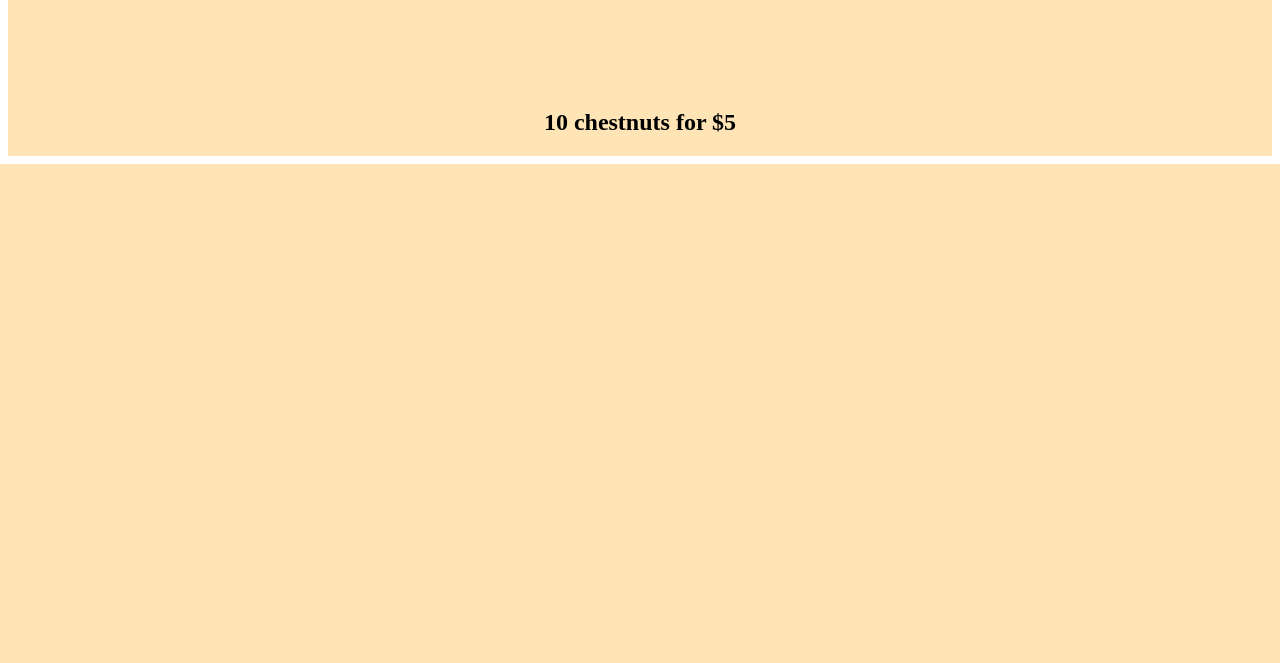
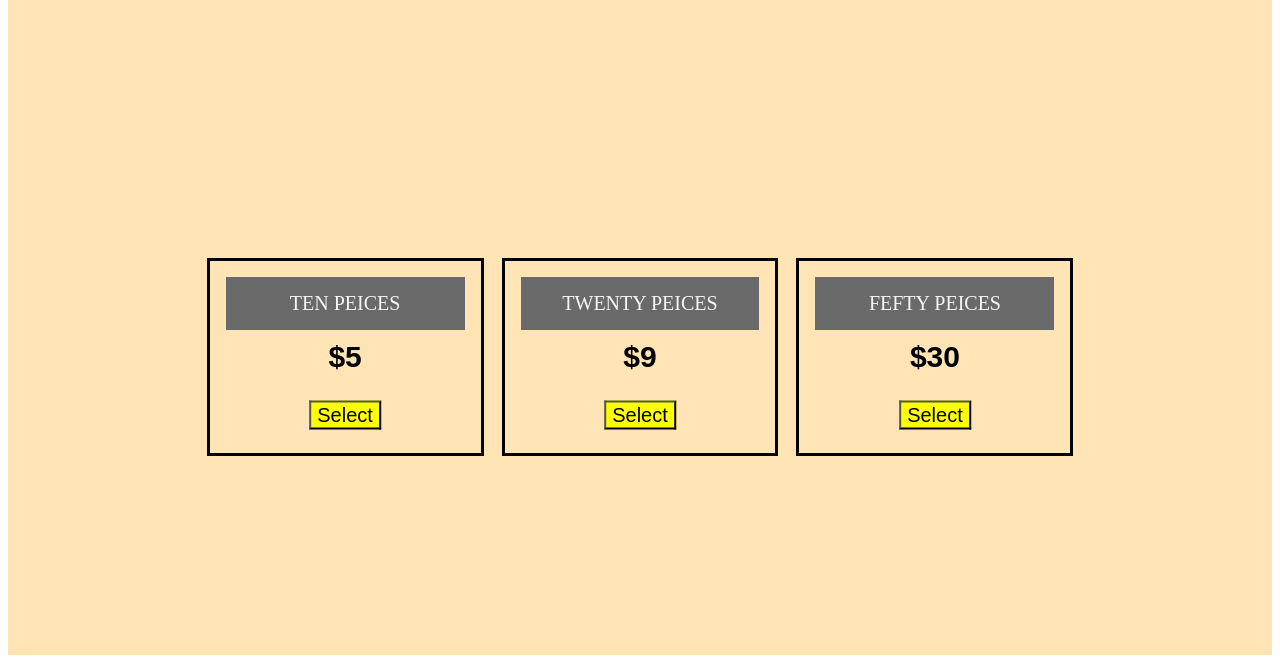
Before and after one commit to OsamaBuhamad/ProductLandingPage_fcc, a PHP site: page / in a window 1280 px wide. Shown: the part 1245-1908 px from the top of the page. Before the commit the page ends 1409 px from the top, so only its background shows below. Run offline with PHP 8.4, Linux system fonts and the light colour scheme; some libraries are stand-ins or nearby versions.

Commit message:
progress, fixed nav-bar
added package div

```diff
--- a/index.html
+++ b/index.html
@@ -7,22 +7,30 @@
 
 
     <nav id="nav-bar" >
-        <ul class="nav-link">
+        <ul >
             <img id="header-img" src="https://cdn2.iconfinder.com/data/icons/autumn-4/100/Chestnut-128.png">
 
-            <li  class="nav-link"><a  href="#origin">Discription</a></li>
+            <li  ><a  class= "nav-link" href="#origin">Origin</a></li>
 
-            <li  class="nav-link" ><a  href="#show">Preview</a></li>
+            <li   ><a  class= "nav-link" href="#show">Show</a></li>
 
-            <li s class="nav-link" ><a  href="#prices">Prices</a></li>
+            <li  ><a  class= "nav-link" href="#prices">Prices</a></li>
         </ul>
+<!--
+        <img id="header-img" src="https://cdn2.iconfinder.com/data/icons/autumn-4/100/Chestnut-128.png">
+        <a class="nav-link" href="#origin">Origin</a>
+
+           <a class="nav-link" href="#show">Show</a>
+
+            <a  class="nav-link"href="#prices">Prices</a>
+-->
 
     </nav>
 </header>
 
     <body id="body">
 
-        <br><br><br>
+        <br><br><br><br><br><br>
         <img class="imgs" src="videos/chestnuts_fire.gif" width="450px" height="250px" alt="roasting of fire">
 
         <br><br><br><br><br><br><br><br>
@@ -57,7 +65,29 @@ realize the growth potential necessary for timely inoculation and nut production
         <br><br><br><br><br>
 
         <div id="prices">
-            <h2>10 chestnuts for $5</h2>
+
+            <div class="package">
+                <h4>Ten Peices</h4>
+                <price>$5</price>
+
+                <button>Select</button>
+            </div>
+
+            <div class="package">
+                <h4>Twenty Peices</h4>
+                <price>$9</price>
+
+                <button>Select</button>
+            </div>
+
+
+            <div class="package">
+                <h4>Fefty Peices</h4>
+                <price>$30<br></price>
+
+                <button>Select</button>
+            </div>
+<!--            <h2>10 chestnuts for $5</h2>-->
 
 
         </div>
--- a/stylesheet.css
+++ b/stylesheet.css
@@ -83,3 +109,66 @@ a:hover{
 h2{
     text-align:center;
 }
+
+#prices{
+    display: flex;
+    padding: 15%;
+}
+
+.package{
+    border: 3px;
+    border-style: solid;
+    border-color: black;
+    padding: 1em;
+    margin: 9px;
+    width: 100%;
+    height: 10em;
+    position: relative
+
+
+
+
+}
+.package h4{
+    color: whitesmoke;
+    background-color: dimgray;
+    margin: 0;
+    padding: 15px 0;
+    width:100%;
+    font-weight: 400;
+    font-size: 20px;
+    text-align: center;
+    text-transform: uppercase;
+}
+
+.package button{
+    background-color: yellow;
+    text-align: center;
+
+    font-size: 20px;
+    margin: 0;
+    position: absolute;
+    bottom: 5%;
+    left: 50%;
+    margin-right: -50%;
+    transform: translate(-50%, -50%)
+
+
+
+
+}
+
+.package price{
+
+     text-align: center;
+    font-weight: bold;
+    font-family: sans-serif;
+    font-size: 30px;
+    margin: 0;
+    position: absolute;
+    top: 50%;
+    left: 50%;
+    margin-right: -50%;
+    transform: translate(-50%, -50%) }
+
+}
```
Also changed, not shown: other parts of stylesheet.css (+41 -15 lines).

---

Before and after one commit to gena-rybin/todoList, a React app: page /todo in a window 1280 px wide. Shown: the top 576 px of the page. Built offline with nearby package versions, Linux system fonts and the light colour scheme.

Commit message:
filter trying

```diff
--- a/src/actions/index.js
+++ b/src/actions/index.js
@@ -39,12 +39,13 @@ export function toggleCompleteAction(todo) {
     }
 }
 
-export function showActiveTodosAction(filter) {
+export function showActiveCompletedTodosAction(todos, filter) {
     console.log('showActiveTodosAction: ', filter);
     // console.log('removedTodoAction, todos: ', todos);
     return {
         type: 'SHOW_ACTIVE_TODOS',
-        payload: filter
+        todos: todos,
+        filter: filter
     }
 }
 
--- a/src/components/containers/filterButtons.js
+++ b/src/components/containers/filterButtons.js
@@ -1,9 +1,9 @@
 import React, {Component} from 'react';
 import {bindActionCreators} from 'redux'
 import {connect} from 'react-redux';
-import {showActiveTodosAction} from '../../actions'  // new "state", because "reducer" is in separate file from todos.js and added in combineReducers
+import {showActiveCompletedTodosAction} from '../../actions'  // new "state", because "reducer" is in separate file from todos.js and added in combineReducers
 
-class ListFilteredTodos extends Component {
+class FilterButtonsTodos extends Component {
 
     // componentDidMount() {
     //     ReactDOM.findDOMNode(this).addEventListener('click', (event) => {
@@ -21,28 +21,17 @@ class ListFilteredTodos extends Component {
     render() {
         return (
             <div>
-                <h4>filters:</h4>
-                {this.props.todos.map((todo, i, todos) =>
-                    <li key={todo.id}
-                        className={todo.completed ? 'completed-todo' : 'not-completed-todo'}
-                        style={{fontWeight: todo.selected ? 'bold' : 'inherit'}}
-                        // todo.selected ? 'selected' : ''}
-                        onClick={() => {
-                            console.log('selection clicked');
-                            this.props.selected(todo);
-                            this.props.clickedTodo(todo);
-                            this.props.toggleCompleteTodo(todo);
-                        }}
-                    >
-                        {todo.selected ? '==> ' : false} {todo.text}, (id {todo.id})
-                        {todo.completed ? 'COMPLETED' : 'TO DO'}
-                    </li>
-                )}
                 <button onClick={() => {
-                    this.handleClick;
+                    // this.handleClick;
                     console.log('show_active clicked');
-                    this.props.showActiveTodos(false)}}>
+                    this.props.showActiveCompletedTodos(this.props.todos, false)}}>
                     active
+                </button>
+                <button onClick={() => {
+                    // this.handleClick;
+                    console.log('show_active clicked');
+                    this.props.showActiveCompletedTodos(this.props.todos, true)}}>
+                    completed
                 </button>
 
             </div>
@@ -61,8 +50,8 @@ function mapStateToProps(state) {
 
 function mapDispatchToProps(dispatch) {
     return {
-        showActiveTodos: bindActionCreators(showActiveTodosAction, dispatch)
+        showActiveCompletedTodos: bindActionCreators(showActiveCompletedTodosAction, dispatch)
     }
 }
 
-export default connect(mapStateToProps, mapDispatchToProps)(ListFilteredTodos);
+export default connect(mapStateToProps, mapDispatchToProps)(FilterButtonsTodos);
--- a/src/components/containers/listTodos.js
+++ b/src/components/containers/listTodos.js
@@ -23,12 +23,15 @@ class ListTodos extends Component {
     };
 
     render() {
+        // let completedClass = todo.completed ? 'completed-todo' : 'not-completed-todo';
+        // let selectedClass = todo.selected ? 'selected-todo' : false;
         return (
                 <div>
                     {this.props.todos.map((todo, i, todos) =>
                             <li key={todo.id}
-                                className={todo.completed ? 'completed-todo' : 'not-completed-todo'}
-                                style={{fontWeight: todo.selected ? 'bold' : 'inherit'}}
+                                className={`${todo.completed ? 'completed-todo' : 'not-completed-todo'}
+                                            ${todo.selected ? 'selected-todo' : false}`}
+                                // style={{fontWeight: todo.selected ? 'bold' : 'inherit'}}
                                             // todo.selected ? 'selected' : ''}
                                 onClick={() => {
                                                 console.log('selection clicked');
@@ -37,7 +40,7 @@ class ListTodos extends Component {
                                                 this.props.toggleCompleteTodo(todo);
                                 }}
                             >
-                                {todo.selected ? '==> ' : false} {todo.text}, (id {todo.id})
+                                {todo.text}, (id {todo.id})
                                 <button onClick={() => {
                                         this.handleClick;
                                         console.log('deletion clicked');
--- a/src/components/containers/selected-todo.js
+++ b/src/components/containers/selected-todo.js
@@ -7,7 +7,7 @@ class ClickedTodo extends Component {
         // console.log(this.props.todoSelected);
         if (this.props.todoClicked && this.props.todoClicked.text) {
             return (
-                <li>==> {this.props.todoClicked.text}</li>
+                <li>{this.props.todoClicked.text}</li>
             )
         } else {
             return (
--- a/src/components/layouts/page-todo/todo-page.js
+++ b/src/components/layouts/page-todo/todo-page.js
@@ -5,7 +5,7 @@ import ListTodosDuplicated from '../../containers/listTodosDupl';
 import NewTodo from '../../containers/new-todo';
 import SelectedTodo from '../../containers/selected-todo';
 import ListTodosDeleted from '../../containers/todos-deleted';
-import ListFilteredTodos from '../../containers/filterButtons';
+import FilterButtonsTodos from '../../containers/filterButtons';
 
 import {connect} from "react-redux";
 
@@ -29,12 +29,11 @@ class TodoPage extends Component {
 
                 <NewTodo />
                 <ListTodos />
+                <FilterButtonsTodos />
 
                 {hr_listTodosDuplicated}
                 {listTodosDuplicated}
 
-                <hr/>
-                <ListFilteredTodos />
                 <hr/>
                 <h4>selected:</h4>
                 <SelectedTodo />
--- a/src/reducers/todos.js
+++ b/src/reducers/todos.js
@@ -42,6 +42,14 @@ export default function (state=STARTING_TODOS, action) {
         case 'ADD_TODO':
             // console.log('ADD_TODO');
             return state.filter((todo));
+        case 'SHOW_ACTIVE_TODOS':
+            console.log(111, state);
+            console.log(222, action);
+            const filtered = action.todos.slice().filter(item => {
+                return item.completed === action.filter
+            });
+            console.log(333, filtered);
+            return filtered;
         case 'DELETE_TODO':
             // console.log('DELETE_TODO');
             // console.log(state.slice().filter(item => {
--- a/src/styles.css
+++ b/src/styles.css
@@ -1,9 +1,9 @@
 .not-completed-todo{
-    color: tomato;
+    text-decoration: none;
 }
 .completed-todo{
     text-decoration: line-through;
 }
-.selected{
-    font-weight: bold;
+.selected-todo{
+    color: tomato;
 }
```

> [Work order] Your task is to copy each line of the listing that holds the word "extends".

> [Exercise output]
-class ListFilteredTodos extends Component {
+class FilterButtonsTodos extends Component {
@@ -21,28 +21,17 @@ class ListFilteredTodos extends Component {
@@ -23,12 +23,15 @@ class ListTodos extends Component {
@@ -37,7 +40,7 @@ class ListTodos extends Component {
@@ -7,7 +7,7 @@ class ClickedTodo extends Component {
@@ -29,12 +29,11 @@ class TodoPage extends Component {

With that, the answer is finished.